Spring’s sweet, tender baby lettuce varieties are now readily available bagged -- and also as heads at some farmer’s markets and well-stocked stores. Baby lettuce is low-carb, fat-free and contains just five calories per cup. Plus, one heaping cup of these tender shoots contains roughly 90 micrograms of vitamin K -- an often-overlooked nutrient that’s essential for keeping bones strong and break-resistant, say researchers at the University of North Carolina
They’re not the prettiest things in the produce department, but they have a rich, smoky flavor that works beautifully in meat dishes, soups, stews and more. And, according to the National Institutes of Health, shiitakes are rich in selenium -- a mineral that helps ramp up your ability to burn fat for fuel. How? “By converting thyroxine (T4) -- your body’s weakest thyroid hormone -- into the metabolism-boosting, fat-blasting version called triiodothyronine (T3),” says Larrian Gillespie, M.D., author of “You’re Not Crazy, It’s Your Hormones.”
Sometimes called scallions or green onions, these mild young shoots won’t bring tears to your eyes or leave a pungent smell on your skin after you cut them -- and both their white bulbs and tall green stems can be added to recipes for a dash of flavor and color. Spring onions are rich in sulfur -- a nutrient that helps your pancreas burn carbs for fuel before they can be stowed away as fat, say Stanford University researchers. Sulfur is also a powerful tissue-healing anti-inflammatory that helps protect your tummy from the ravages of ulcer-causing H. pylori bacteria, say researchers at the State University of New York at Albany

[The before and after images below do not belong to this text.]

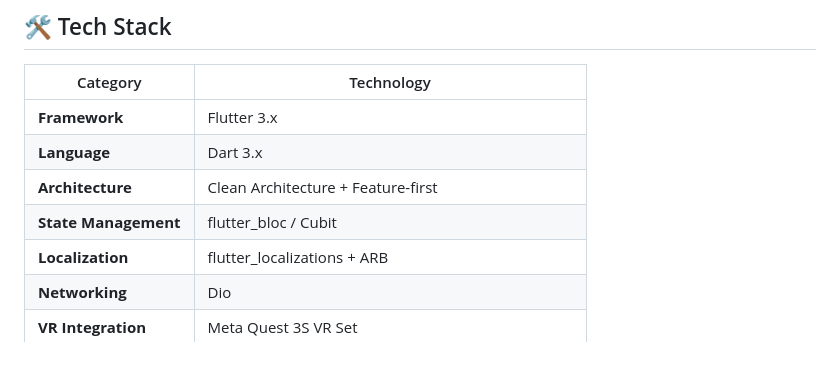
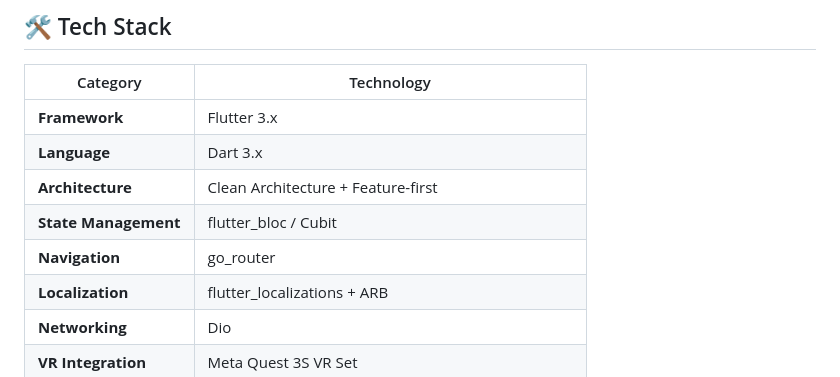
Before and after one commit to Jik00/timeLens, a Markdown page: README.md, the part around one of its changes. Drawn GitHub-style.

Commit message:
refactor readme

```diff
--- a/README.md
+++ b/README.md
@@ -117,6 +116,7 @@ lib/
 | **Language** | Dart 3.x |
 | **Architecture** | Clean Architecture + Feature-first |
 | **State Management** | flutter_bloc / Cubit |
+| **Navigation** | go_router |
 | **Localization** | flutter_localizations + ARB |
 | **Networking** | Dio |
 | **VR Integration** | Meta Quest 3S VR Set |
```
Also changed, not shown: other parts of README.md (+9 -10 lines).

If you’ve never been a fan of spinach because of its strong taste, give baby spinach a try. It’s surprisingly mild, plus much easier to prepare since there are no mangy stems to trim off. And baby spinach is rich in lipoic acid -- an antioxidant that shuttles blood sugar and fatty acids into cells so they can be burned for energy instead of stuffed into fat cells, adds Dr. Gillespie.
Snow peas have flat, edible pods (no shelling required!), plus a sweet flavor and crisp texture that make them great for snacking. And since almost 25 percent of a snow peas’ calories come from sugar-stabilizing protein, eating one cup -- raw or cooked -- shuts down the munchies for two hours straight. Chefs also love to toss them into their stir-fries and you should try tossing them into your sauté dishes too.

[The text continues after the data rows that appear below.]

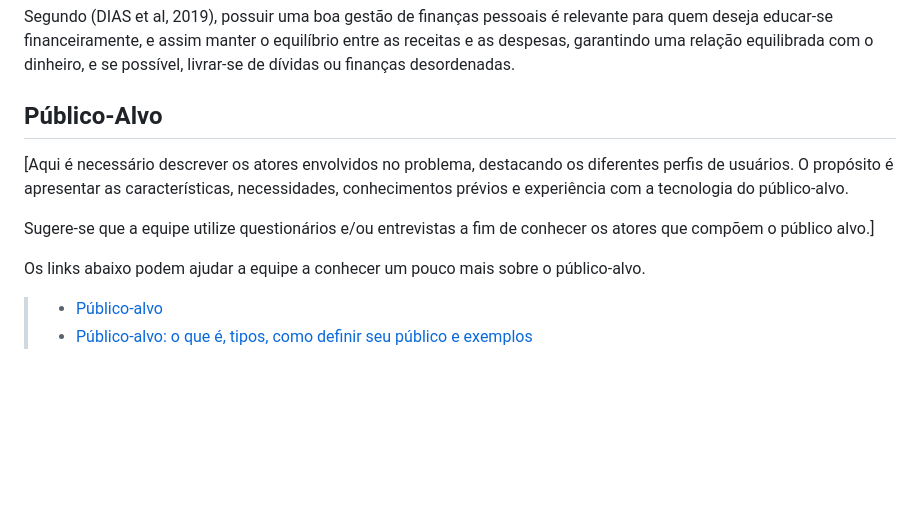
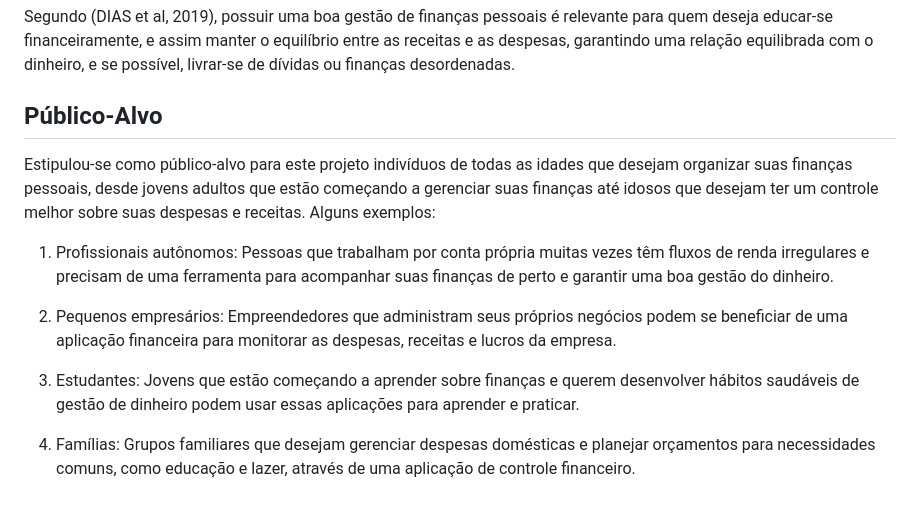
Before and after one commit to ICEI-PUC-Minas-PMV-ADS/pmv-ads-2024-1-e1-proj-web-t10-pmv-ads-2024-1-e1-proj-financeiro, a Markdown page: documentos/01-Documentação de Contexto.md, the part around the change. Drawn GitHub-style; blank space fills up the shorter version.

Commit message:
Atualizar o 01-Documentação de Contexto.md

```diff
--- a/documentos/01-Documentação de Contexto.md
+++ b/documentos/01-Documentação de Contexto.md
@@ -29,12 +29,12 @@ Segundo (DIAS et al, 2019), possuir uma boa gestão de finanças pessoais é rel
 
 
 ## Público-Alvo
+Estipulou-se como público-alvo para este projeto indivíduos de todas as idades que desejam organizar suas finanças pessoais, desde jovens adultos que estão começando a gerenciar suas finanças até idosos que desejam ter um controle melhor sobre suas despesas e receitas. Alguns exemplos:
 
-[Aqui é necessário descrever os atores envolvidos no problema, destacando os diferentes perfis de usuários. O propósito é apresentar as características, necessidades, conhecimentos prévios e experiência com a tecnologia do público-alvo.
+1.	Profissionais autônomos: Pessoas que trabalham por conta própria muitas vezes têm fluxos de renda irregulares e precisam de uma ferramenta para acompanhar suas finanças de perto e garantir uma boa gestão do dinheiro.
 
-Sugere-se que a equipe utilize questionários e/ou entrevistas a fim de conhecer os atores que compõem o público alvo.]
+2.	Pequenos empresários: Empreendedores que administram seus próprios negócios podem se beneficiar de uma aplicação financeira para monitorar as despesas, receitas e lucros da empresa.
 
-Os links abaixo podem ajudar a equipe a conhecer um pouco mais sobre o público-alvo.
+3.	Estudantes: Jovens que estão começando a aprender sobre finanças e querem desenvolver hábitos saudáveis de gestão de dinheiro podem usar essas aplicações para aprender e praticar.
 
-> - [Público-alvo](https://blog.hotmart.com/pt-br/publico-alvo/)
-> - [Público-alvo: o que é, tipos, como definir seu público e exemplos](https://klickpages.com.br/blog/publico-alvo-o-que-e/)
+4.	Famílias: Grupos familiares que desejam gerenciar despesas domésticas e planejar orçamentos para necessidades comuns, como educação e lazer, através de uma aplicação de controle financeiro.
```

Butter (Boston Bibb) Lettuce
As the name suggests, it has a slightly sweet, buttery flavor. And if you’re looking for a slimming side dish, butter lettuce (sometimes called Boston Bibb lettuce) can’t be beaten. According to USDA researchers, you’d have to eat six cups of the stuff (packed!) to match the calories in a single slice of bread. To make sure you get the tastiest possible head, scratch and sniff the stalk -- the sweeter the smell, the sweeter the flavor.
Just one teaspoon of fresh ginger and you’ll feel full almost twice as quickly, say researchers at Florida’s University of Miami. Credit ginger’s two powerful appetite suppressants -- gingerol and zingibain, say the study authors. Bonus: Ginger is also an amazing anti-inflammatory, and eating it daily dampens pain, swelling, and stiffness for up to 75 percent of women studied.
This delicate, peppery-tasting green is low-carb, low-fat and contains a paltry two calories per half-cup. It’s also a good source of magnesium, phosphorous and the B complex vitamins, which work hand-in-hand to reduce tissue inflammation and flush out trapped fluids, say Stanford University researchers. Raw watercress adds a delicious zing to sandwiches and salads -- or it can be steamed and served just like any other green.